(WHAT IS BEING ASKED) The lines below that include "Total" are to be found and copied.

(DATA RECORDS)
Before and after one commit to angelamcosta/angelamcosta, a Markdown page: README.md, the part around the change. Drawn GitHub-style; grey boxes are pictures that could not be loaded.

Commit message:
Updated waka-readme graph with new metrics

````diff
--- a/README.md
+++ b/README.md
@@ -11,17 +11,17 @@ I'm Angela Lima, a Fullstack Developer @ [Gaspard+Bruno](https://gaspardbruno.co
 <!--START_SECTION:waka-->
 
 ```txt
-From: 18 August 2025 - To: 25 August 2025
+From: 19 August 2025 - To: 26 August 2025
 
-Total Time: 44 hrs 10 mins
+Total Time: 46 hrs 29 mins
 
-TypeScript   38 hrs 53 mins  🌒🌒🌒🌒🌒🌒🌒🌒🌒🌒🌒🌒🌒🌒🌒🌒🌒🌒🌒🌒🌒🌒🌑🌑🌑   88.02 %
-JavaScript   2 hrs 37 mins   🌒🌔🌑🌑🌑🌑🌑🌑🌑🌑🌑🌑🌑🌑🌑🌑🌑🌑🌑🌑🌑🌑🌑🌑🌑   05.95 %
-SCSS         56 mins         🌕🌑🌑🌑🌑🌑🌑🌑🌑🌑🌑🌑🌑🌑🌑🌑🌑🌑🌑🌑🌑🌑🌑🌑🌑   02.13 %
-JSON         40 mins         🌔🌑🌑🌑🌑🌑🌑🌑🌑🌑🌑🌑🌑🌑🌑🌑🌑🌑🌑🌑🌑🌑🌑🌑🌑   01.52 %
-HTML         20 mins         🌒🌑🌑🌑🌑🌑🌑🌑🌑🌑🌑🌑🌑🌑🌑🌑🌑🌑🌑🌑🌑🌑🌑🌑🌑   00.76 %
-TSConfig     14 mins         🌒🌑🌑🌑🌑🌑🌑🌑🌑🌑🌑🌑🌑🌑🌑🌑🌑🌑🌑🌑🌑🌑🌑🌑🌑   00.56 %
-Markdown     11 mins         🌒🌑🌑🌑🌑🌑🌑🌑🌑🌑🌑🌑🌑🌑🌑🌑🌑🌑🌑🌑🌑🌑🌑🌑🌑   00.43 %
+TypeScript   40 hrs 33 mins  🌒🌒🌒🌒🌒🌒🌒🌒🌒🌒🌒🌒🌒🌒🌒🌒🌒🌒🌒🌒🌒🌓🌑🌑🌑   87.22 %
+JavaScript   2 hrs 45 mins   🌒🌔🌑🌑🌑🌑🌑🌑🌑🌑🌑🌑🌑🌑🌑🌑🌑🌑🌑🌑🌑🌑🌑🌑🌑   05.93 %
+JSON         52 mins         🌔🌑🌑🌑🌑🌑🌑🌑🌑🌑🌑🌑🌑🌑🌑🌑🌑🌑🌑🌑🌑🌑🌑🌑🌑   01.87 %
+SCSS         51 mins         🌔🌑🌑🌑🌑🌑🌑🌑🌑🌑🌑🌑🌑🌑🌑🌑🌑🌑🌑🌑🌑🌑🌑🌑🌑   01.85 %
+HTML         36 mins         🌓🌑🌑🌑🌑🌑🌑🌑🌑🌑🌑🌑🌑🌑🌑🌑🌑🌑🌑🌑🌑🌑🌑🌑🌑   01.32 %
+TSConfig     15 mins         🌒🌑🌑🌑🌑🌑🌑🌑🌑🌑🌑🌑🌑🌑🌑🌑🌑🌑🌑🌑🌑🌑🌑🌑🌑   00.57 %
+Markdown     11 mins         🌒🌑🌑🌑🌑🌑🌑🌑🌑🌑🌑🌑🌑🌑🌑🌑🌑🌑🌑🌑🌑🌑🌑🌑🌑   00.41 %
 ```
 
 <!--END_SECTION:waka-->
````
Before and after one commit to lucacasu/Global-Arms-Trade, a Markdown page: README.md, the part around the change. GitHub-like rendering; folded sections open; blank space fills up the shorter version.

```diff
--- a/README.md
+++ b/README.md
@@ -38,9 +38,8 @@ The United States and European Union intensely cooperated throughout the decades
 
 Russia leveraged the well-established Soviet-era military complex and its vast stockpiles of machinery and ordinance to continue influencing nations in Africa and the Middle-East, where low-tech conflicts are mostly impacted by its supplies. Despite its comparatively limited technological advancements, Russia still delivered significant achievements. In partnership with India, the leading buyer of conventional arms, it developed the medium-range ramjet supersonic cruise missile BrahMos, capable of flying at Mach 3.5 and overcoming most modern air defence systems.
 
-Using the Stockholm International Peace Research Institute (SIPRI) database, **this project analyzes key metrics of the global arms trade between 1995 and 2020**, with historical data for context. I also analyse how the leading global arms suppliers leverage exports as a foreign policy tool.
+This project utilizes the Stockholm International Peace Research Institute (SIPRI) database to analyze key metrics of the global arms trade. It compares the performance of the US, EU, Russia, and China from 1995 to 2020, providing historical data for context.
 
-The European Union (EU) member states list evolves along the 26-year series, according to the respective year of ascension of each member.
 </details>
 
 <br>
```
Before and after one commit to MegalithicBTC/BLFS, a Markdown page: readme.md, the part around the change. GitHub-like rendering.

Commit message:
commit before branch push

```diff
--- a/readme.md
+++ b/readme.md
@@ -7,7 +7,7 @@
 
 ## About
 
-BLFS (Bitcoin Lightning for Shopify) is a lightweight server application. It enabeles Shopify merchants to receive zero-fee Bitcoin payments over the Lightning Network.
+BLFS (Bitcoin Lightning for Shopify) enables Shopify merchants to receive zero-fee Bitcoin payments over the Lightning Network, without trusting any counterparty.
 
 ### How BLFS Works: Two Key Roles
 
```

(WORKED SOLUTION)
-Total Time: 44 hrs 10 mins
+Total Time: 46 hrs 29 mins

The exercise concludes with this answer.